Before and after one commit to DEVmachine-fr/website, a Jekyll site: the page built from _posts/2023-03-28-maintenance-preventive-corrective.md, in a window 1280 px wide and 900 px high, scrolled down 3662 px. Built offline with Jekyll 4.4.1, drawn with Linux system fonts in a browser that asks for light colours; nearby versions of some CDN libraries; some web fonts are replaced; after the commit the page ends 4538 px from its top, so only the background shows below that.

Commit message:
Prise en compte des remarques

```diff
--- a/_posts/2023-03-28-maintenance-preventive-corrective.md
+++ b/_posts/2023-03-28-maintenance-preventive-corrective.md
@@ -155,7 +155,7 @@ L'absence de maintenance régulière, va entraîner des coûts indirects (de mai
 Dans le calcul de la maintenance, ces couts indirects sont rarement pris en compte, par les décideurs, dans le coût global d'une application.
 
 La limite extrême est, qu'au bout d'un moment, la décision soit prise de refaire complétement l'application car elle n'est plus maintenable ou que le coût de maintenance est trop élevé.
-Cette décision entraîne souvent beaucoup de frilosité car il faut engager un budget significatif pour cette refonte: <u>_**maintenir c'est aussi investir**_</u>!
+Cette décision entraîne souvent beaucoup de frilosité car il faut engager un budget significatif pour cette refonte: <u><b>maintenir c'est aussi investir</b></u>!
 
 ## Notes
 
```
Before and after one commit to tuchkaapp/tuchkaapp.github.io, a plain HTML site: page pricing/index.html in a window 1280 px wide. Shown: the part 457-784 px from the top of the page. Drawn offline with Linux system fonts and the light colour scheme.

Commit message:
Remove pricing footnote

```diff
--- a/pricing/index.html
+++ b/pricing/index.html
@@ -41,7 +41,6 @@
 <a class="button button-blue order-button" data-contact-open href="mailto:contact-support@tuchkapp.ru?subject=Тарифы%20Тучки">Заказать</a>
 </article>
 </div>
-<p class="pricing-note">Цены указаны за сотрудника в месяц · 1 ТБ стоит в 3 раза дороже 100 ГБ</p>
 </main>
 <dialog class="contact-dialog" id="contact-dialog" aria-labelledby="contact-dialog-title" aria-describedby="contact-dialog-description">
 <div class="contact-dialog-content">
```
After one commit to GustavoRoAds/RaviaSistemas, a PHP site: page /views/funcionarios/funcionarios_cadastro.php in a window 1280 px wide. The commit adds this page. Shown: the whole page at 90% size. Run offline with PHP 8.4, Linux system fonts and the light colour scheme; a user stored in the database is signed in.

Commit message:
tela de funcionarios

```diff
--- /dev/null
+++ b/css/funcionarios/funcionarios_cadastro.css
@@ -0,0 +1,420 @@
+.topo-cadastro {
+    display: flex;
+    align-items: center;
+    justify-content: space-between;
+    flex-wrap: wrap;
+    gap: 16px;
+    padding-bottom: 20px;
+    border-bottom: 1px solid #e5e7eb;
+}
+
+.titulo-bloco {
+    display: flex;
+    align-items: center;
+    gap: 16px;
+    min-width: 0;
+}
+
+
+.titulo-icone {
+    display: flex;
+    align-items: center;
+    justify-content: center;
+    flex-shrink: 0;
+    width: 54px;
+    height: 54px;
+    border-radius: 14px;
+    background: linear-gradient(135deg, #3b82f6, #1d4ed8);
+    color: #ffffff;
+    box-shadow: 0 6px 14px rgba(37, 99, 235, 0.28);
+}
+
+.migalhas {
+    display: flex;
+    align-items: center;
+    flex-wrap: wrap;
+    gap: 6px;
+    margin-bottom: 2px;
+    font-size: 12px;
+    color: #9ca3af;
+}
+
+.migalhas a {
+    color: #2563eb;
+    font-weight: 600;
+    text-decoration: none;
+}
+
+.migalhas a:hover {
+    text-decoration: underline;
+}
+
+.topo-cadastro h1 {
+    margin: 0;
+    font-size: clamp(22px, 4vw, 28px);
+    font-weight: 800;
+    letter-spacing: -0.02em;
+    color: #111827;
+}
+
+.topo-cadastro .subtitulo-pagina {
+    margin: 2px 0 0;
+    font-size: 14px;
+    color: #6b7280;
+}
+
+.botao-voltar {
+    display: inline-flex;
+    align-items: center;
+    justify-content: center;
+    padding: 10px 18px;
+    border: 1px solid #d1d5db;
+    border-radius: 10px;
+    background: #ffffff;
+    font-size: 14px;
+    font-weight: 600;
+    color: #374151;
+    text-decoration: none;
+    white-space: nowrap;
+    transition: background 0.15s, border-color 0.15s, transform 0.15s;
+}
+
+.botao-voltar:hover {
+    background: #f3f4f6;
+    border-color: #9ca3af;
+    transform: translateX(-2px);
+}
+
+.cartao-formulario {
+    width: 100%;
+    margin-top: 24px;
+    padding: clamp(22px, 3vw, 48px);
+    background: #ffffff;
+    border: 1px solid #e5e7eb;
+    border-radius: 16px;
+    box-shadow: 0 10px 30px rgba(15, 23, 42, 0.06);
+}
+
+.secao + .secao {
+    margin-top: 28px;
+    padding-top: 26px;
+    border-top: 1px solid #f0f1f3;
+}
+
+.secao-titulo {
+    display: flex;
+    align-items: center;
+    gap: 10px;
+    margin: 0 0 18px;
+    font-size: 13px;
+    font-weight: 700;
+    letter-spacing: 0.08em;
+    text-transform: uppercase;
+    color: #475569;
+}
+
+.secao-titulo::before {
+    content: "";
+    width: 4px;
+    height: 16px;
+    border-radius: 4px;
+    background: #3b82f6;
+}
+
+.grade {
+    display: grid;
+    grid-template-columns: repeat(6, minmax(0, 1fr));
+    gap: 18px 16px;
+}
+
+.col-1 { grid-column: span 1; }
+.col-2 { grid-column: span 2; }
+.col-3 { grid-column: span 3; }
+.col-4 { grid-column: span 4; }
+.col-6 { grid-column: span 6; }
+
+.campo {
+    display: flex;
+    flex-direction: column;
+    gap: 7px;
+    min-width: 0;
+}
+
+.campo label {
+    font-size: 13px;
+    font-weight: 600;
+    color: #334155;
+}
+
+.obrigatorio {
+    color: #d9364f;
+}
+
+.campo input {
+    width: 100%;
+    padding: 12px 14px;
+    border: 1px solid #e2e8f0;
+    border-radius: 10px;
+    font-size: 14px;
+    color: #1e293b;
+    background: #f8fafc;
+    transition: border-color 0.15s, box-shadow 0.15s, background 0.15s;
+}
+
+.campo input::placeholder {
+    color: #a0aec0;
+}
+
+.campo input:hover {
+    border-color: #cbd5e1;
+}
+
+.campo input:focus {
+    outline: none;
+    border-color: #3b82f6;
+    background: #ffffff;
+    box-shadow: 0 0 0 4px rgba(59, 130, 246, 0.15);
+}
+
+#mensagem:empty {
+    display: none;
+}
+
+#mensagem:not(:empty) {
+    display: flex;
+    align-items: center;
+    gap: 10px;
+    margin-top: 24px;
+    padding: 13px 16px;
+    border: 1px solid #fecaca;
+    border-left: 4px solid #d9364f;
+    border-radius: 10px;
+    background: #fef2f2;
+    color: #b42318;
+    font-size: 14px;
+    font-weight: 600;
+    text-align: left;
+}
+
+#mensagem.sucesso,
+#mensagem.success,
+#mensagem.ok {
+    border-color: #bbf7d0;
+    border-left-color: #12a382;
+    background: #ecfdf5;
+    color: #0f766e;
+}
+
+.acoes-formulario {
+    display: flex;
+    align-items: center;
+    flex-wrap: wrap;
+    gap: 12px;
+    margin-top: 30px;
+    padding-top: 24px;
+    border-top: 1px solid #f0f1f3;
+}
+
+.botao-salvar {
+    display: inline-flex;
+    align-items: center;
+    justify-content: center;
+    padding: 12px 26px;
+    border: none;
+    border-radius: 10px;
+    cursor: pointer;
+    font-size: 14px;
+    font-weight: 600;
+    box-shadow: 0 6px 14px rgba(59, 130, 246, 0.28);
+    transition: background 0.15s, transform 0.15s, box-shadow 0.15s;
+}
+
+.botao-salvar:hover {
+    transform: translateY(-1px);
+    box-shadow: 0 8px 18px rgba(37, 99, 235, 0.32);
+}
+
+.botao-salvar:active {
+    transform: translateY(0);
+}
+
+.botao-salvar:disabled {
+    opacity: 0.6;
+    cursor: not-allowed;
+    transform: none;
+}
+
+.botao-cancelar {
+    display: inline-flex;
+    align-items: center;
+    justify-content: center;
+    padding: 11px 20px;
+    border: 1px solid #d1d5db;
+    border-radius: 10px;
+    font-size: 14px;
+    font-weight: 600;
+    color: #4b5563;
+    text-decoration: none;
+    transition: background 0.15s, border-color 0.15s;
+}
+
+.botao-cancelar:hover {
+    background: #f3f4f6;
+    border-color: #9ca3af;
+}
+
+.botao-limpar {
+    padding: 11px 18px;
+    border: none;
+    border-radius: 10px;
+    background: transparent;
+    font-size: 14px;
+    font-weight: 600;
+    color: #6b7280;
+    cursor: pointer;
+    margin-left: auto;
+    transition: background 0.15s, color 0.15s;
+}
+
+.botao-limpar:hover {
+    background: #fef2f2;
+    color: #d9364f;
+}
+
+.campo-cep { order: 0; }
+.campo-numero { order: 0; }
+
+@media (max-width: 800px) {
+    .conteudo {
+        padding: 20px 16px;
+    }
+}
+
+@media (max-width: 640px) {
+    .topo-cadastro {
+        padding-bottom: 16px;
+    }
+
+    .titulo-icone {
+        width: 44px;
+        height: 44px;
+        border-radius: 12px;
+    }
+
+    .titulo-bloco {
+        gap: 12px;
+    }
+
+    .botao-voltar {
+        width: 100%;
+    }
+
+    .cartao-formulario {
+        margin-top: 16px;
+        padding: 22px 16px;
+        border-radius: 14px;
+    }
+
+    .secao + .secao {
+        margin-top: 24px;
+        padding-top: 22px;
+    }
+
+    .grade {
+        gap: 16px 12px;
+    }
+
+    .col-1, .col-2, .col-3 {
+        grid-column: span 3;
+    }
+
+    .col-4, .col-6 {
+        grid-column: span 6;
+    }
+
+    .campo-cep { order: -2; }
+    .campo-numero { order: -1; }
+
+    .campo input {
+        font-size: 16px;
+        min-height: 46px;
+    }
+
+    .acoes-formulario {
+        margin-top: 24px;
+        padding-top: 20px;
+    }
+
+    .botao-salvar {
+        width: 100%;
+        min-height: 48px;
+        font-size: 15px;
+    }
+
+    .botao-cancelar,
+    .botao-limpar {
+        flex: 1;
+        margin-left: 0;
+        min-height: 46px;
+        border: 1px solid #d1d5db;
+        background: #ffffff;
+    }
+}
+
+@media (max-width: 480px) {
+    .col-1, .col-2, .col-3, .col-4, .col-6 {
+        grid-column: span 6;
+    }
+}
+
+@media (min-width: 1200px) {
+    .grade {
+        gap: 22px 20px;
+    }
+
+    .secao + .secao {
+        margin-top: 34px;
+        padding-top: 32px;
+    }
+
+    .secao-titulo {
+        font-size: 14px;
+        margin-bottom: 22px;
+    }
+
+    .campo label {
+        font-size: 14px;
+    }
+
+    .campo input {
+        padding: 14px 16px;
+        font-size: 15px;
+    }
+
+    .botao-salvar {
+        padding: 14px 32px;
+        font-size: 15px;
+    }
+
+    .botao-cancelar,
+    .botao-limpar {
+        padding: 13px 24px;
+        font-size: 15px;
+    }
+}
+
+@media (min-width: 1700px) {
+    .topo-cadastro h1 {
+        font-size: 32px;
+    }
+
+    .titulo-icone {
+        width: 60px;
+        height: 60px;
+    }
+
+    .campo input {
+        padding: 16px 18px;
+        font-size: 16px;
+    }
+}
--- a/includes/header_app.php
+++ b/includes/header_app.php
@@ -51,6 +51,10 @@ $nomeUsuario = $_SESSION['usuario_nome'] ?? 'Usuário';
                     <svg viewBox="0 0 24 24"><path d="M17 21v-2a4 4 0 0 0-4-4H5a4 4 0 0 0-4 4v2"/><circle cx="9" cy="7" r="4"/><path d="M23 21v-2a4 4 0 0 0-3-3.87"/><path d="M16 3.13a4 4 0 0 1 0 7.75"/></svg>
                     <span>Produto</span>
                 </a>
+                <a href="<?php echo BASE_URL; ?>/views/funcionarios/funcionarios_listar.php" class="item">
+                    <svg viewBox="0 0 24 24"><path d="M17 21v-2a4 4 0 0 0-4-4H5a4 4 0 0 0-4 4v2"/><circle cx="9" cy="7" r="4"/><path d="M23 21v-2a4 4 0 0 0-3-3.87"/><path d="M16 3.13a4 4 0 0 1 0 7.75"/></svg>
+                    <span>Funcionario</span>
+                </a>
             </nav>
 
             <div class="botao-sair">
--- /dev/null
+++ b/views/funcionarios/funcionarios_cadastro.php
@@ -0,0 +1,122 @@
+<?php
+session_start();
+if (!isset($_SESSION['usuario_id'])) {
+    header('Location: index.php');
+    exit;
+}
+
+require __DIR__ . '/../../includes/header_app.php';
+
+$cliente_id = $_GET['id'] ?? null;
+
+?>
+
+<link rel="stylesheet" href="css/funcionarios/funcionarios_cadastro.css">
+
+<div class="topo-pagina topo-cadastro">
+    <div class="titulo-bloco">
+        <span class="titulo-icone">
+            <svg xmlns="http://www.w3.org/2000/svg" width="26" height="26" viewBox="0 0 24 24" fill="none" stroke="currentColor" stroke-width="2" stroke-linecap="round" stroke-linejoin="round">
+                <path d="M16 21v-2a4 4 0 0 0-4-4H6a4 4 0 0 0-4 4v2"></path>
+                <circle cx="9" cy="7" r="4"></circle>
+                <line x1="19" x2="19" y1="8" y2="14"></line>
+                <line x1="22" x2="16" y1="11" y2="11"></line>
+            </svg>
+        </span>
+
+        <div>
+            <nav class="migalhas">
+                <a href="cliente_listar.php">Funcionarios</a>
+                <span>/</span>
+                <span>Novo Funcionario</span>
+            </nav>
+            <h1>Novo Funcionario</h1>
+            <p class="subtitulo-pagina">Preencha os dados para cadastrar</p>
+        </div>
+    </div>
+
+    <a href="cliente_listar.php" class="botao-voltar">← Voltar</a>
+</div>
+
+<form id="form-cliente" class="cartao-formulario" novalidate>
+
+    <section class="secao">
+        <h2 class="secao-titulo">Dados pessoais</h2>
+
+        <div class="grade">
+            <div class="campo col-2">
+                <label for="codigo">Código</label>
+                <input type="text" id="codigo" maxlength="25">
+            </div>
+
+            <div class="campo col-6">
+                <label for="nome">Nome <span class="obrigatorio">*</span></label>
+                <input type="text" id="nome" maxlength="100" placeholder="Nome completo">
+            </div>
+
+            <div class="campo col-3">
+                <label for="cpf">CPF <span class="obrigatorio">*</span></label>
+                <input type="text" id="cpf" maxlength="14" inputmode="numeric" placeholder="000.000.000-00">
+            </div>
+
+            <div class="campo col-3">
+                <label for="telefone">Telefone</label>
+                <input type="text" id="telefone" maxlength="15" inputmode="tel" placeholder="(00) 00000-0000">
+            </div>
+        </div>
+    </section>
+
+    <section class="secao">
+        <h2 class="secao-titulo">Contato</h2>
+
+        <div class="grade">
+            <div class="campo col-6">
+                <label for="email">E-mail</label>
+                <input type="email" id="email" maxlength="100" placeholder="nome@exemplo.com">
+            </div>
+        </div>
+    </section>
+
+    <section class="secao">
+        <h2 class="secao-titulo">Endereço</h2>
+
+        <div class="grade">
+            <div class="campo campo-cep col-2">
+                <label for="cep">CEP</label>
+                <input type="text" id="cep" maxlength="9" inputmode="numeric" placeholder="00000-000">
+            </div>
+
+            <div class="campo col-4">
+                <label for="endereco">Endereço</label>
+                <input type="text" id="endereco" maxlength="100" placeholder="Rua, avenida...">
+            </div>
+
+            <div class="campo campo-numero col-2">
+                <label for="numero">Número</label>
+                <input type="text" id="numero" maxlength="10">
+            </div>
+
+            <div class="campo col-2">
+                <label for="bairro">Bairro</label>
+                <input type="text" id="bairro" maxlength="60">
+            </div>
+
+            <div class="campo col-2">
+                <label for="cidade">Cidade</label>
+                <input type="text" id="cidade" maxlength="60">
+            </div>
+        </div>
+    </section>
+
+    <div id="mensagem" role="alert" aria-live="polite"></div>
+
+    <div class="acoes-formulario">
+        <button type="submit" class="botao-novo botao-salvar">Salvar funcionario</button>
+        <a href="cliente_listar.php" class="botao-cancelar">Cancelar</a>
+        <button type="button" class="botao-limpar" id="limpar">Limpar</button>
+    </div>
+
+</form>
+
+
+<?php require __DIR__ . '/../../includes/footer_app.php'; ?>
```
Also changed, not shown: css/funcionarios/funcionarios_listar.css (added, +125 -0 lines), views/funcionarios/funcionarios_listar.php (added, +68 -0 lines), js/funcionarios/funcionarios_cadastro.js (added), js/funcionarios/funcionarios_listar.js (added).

══════

Exercise objective ▸
Above are some records; copy each line there that contains "aria".

Result for this task ▸
 <dialog class="contact-dialog" id="contact-dialog" aria-labelledby="contact-dialog-title" aria-describedby="contact-dialog-description">
+    <div id="mensagem" role="alert" aria-live="polite"></div>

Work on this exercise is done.